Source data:
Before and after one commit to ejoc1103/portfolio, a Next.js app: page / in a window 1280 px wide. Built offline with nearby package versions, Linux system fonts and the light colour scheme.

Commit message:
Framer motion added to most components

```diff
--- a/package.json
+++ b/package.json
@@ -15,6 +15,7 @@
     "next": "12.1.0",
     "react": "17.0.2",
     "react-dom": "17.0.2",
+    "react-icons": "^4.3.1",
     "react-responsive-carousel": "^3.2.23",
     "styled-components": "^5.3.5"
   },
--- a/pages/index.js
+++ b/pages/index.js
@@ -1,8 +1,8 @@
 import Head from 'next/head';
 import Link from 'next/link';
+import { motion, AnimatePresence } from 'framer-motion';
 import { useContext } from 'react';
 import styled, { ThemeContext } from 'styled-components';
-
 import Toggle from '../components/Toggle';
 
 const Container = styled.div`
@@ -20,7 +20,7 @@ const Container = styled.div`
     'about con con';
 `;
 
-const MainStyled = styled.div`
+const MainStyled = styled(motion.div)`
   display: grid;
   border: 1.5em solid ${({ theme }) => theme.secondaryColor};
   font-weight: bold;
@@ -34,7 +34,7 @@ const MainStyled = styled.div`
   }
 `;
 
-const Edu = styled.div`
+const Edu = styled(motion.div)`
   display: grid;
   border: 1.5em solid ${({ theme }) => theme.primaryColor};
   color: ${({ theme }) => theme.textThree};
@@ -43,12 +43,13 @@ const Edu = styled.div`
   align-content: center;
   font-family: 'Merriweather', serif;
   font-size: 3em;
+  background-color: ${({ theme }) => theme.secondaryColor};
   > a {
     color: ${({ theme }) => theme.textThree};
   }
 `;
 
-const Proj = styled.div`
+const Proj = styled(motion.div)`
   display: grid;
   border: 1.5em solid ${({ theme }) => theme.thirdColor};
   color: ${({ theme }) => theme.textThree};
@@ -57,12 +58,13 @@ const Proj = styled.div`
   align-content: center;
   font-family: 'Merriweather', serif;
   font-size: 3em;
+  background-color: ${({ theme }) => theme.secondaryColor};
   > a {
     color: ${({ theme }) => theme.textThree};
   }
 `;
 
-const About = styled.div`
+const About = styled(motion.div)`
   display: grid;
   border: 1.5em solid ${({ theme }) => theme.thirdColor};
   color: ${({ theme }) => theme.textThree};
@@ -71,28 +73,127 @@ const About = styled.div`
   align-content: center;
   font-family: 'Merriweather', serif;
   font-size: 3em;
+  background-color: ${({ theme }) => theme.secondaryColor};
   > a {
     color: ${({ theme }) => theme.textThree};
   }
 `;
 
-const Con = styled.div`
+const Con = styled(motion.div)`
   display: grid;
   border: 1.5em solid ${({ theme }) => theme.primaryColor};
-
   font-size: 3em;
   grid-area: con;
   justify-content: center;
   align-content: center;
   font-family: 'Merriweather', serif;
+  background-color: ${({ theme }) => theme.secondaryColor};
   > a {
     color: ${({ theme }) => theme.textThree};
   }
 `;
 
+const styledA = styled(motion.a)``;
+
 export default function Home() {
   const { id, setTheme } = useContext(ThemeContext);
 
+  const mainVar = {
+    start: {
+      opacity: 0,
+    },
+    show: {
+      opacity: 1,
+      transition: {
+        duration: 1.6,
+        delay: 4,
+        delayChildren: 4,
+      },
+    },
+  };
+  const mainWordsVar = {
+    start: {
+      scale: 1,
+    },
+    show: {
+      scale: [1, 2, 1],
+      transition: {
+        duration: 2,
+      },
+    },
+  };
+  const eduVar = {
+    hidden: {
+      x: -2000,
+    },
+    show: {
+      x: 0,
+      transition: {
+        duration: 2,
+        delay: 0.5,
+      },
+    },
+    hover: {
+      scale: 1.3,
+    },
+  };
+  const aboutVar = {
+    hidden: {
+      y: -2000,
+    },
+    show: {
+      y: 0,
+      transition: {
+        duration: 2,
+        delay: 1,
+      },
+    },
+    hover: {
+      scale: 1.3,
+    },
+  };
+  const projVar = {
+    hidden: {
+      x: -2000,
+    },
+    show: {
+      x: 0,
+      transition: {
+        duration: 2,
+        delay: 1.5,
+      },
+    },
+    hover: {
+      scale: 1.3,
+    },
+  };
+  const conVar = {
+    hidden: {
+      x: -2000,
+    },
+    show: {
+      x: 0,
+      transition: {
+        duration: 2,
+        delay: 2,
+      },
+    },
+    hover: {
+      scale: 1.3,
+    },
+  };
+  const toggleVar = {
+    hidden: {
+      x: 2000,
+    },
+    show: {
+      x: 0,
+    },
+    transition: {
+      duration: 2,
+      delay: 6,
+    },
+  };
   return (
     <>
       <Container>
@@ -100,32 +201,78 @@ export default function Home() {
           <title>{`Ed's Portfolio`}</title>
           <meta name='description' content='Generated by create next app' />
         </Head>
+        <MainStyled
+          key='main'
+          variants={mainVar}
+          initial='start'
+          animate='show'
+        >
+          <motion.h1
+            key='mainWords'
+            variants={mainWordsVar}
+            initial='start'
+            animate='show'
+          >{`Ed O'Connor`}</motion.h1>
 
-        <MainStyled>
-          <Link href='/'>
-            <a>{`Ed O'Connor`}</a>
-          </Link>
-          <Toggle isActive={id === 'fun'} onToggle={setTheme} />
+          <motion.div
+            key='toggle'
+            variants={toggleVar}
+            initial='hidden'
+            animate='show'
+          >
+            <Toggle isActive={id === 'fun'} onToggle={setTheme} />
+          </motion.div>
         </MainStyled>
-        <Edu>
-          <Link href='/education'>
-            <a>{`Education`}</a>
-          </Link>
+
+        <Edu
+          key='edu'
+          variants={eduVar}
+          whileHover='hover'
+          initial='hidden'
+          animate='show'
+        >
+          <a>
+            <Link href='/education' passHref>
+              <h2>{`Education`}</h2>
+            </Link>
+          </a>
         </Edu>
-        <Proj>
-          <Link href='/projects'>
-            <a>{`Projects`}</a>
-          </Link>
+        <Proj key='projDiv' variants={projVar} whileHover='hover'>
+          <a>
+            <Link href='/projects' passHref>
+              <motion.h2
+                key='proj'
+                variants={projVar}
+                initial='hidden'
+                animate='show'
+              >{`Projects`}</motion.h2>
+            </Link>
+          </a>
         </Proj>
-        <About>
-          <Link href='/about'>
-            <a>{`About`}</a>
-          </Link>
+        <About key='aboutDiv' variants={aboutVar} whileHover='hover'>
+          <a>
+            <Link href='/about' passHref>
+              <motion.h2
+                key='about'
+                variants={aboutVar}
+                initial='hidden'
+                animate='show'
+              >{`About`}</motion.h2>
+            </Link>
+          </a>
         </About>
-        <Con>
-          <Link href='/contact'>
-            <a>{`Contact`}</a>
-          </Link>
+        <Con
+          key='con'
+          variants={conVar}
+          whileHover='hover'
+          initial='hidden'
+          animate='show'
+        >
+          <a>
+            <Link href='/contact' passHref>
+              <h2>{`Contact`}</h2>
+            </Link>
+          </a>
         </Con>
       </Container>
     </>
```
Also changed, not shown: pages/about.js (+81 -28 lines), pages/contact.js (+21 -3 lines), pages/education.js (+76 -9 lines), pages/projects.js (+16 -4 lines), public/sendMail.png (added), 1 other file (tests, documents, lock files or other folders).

Work item
Check the lines above and copy each one that includes "added".

Response for this exercise
Framer motion added to most components
Also changed, not shown: pages/about.js (+81 -28 lines), pages/contact.js (+21 -3 lines), pages/education.js (+76 -9 lines), pages/projects.js (+16 -4 lines), public/sendMail.png (added), 1 other file (tests, documents, lock files or other folders).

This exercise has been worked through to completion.